PROBLEM TO WORK ON:
Copy every line from the records below that holds the word "algorithm".

◇ ◇ ◇ ◇ ◇ ◇ ◇

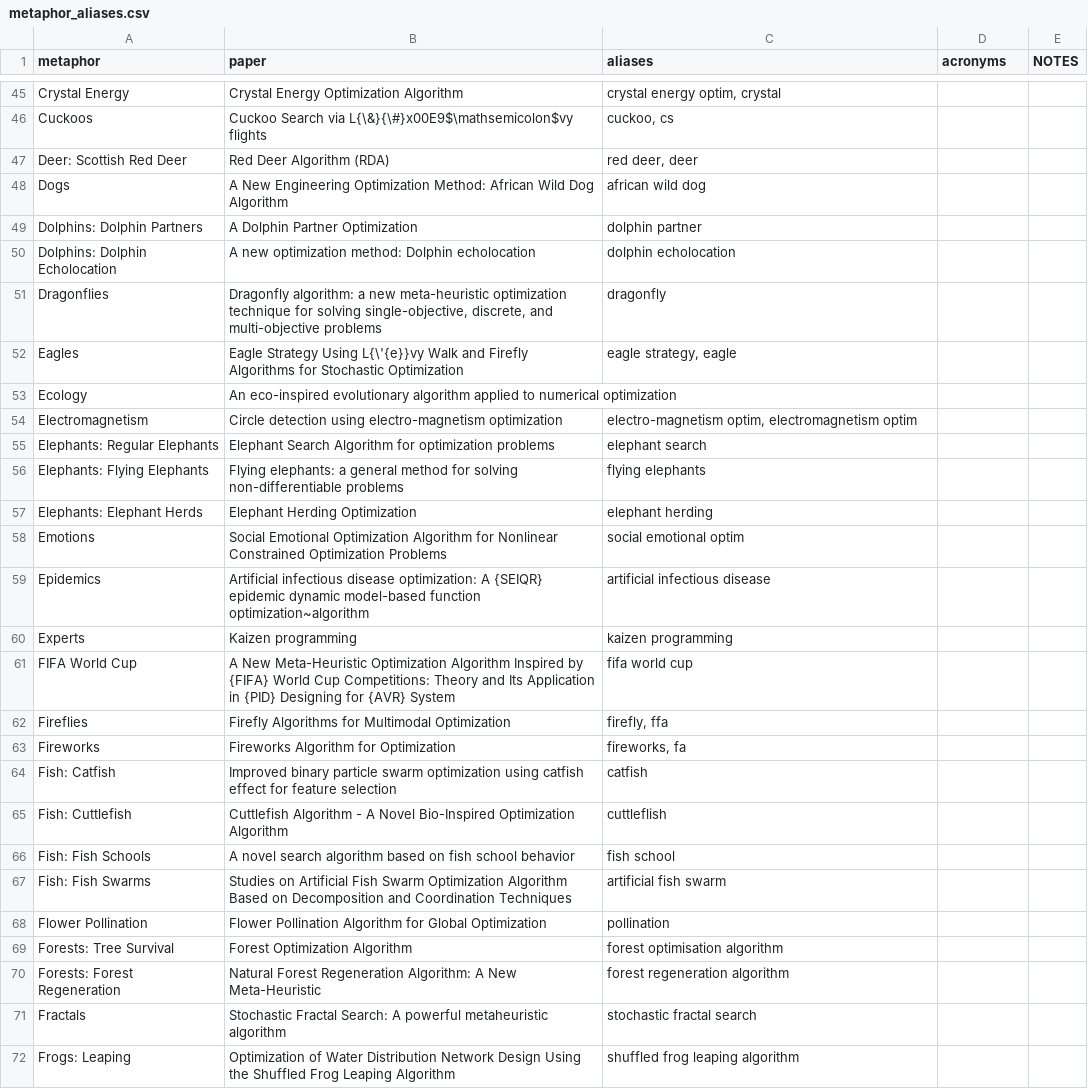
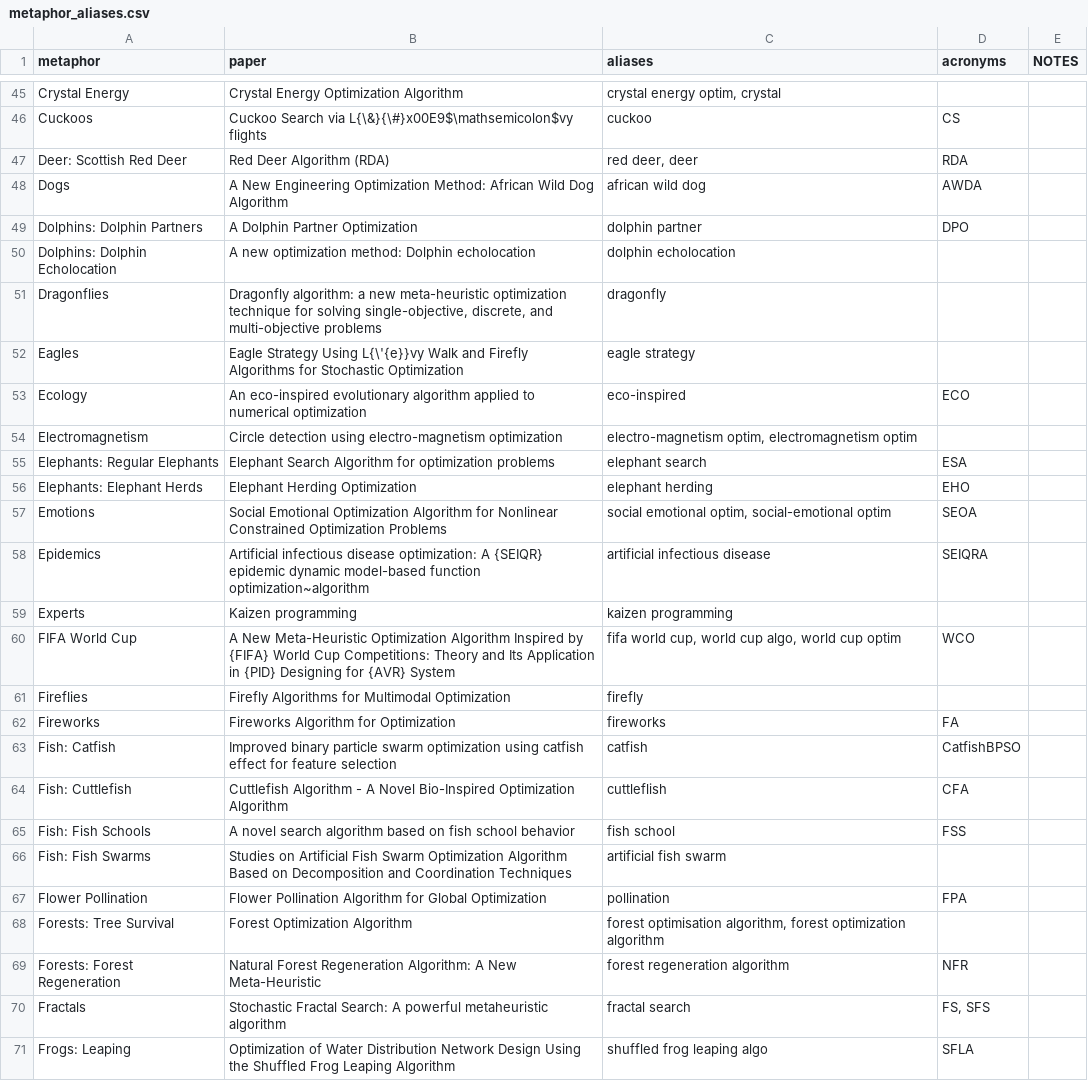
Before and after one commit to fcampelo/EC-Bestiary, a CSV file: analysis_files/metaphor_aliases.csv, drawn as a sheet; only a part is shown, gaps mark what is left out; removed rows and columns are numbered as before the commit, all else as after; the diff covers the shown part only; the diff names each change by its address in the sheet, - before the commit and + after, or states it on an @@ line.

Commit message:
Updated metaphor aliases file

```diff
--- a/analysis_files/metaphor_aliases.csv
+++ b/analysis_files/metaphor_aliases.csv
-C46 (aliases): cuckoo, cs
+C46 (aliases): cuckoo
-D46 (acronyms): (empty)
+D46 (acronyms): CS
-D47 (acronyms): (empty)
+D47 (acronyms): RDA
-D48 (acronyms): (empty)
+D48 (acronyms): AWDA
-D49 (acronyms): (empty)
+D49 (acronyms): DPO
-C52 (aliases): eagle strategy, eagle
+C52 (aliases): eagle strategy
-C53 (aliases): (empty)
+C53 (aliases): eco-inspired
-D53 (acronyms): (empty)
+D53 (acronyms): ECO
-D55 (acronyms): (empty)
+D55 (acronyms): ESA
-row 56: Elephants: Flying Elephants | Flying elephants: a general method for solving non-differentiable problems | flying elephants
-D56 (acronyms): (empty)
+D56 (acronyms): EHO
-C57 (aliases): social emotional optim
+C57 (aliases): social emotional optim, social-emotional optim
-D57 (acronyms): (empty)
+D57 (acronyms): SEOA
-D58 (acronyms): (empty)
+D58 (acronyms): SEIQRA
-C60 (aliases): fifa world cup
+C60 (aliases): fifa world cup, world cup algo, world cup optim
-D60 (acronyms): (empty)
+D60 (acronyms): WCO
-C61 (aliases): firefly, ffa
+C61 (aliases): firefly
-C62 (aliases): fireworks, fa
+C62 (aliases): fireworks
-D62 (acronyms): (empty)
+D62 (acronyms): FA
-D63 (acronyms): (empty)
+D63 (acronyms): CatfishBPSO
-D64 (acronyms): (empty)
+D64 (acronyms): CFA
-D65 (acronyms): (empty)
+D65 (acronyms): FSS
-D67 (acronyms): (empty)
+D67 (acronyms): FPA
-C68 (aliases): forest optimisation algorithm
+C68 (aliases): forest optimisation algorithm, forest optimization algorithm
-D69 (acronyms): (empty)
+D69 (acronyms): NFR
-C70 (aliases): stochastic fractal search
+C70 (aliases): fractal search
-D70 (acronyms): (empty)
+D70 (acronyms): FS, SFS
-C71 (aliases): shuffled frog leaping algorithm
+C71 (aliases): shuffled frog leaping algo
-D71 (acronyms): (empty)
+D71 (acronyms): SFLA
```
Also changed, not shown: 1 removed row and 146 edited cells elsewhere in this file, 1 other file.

◇ ◇ ◇ ◇ ◇ ◇ ◇

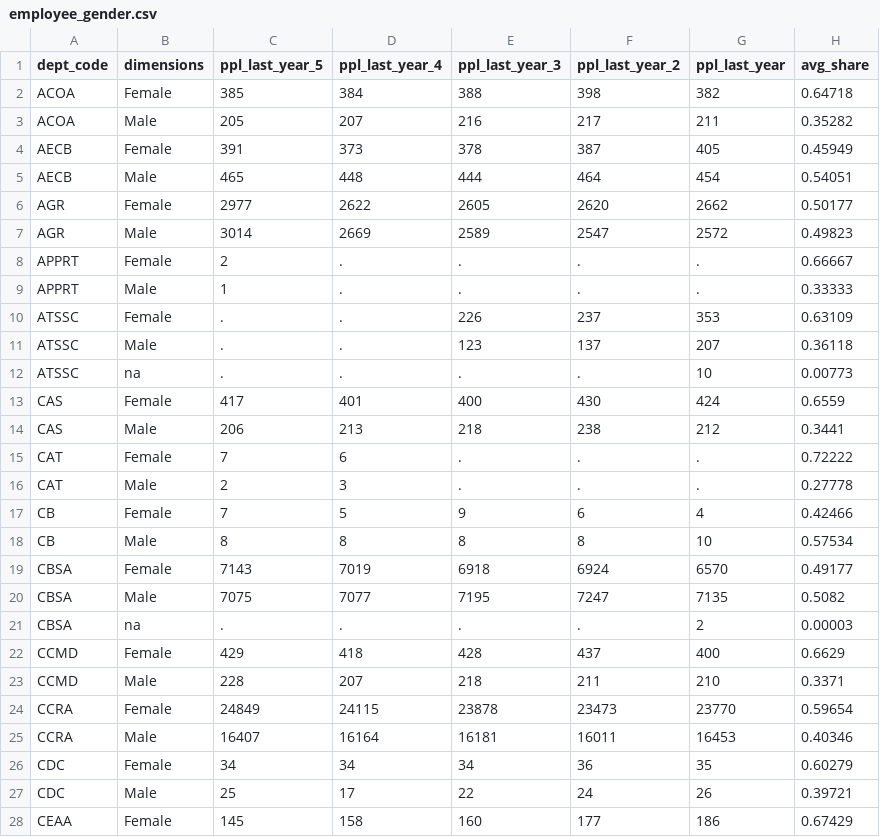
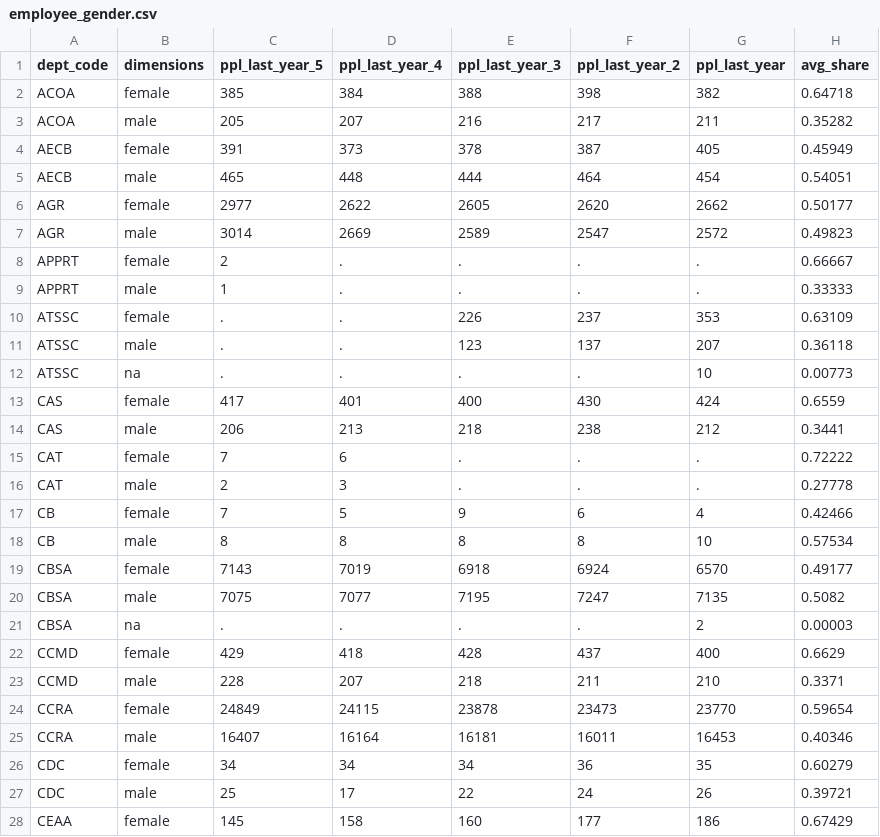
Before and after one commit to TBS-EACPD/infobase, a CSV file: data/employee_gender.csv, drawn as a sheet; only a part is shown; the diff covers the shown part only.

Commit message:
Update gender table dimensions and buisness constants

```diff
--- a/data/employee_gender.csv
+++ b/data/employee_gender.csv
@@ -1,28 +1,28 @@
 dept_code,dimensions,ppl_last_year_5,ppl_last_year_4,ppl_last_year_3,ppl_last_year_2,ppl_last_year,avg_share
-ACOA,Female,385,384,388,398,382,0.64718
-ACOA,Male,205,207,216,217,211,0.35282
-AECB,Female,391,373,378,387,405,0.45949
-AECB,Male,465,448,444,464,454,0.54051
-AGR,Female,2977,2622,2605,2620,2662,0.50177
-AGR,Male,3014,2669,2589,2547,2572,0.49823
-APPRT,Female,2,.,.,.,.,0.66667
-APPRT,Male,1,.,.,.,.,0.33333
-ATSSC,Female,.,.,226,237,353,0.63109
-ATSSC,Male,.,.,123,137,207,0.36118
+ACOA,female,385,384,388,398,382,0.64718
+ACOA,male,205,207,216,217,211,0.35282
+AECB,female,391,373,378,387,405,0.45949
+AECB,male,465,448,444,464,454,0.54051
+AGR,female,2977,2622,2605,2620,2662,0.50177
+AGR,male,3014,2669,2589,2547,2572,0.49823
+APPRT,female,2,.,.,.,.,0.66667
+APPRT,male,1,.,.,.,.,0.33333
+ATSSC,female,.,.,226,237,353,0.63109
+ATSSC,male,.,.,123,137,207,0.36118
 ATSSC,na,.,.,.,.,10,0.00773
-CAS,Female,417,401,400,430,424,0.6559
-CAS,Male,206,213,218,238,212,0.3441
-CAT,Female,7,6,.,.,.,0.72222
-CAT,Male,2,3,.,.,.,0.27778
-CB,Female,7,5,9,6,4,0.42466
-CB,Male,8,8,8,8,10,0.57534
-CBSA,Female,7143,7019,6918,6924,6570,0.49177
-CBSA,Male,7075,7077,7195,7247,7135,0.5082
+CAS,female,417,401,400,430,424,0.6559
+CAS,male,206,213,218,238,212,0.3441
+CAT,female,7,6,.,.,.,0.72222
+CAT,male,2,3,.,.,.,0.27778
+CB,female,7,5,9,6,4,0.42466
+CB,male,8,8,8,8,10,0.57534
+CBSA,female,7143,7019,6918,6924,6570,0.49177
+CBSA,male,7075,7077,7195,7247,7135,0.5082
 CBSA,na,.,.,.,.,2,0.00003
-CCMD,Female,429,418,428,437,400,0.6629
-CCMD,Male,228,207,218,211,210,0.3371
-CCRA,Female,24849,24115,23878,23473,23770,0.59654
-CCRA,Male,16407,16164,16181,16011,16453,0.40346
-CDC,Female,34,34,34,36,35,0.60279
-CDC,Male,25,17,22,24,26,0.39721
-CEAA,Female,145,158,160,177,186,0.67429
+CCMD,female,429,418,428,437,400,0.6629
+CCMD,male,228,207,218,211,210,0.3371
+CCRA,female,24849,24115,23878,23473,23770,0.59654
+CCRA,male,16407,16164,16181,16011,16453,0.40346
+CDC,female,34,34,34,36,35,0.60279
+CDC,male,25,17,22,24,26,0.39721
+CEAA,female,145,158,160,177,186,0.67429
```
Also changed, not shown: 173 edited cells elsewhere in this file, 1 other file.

◇ ◇ ◇ ◇ ◇ ◇ ◇

ANSWER BELOW:
-C68 (aliases): forest optimisation algorithm
+C68 (aliases): forest optimisation algorithm, forest optimization algorithm
-C71 (aliases): shuffled frog leaping algorithm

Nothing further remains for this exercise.